> THE INPUT
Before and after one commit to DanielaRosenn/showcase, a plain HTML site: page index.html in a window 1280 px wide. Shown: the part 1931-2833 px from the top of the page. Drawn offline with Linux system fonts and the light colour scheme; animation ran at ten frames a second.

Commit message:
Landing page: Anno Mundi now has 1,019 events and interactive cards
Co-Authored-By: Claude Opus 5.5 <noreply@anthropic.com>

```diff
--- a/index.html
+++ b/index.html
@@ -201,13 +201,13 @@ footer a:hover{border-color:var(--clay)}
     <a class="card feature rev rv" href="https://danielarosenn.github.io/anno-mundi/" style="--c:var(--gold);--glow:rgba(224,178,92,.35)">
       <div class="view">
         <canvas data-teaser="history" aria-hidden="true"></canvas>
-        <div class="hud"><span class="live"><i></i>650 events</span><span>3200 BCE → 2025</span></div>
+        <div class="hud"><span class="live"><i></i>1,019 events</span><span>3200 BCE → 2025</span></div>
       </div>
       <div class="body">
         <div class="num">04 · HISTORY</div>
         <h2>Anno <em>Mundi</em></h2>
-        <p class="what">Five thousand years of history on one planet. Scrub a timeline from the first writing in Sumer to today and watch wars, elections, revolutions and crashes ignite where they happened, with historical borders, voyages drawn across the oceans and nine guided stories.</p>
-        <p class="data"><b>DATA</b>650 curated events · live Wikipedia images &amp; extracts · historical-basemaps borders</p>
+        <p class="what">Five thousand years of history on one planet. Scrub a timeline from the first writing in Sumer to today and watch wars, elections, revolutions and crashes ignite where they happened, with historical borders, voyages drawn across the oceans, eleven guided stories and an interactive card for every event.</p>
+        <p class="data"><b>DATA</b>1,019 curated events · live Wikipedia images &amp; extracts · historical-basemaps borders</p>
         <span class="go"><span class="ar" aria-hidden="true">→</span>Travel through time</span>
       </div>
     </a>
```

> TASK INSTRUCTIONS
Output the entries verbatim.

> WRITTEN RESPONSE
Before and after one commit to DanielaRosenn/showcase, a plain HTML site: page index.html in a window 1280 px wide. Shown: the part 1931-2833 px from the top of the page. Drawn offline with Linux system fonts and the light colour scheme; animation ran at ten frames a second.

Commit message:
Landing page: Anno Mundi now has 1,019 events and interactive cards
Co-Authored-By: Claude Opus 5.5 <noreply@anthropic.com>

```diff
--- a/index.html
+++ b/index.html
@@ -201,13 +201,13 @@ footer a:hover{border-color:var(--clay)}
     <a class="card feature rev rv" href="https://danielarosenn.github.io/anno-mundi/" style="--c:var(--gold);--glow:rgba(224,178,92,.35)">
       <div class="view">
         <canvas data-teaser="history" aria-hidden="true"></canvas>
-        <div class="hud"><span class="live"><i></i>650 events</span><span>3200 BCE → 2025</span></div>
+        <div class="hud"><span class="live"><i></i>1,019 events</span><span>3200 BCE → 2025</span></div>
       </div>
       <div class="body">
         <div class="num">04 · HISTORY</div>
         <h2>Anno <em>Mundi</em></h2>
-        <p class="what">Five thousand years of history on one planet. Scrub a timeline from the first writing in Sumer to today and watch wars, elections, revolutions and crashes ignite where they happened, with historical borders, voyages drawn across the oceans and nine guided stories.</p>
-        <p class="data"><b>DATA</b>650 curated events · live Wikipedia images &amp; extracts · historical-basemaps borders</p>
+        <p class="what">Five thousand years of history on one planet. Scrub a timeline from the first writing in Sumer to today and watch wars, elections, revolutions and crashes ignite where they happened, with historical borders, voyages drawn across the oceans, eleven guided stories and an interactive card for every event.</p>
+        <p class="data"><b>DATA</b>1,019 curated events · live Wikipedia images &amp; extracts · historical-basemaps borders</p>
         <span class="go"><span class="ar" aria-hidden="true">→</span>Travel through time</span>
       </div>
     </a>
```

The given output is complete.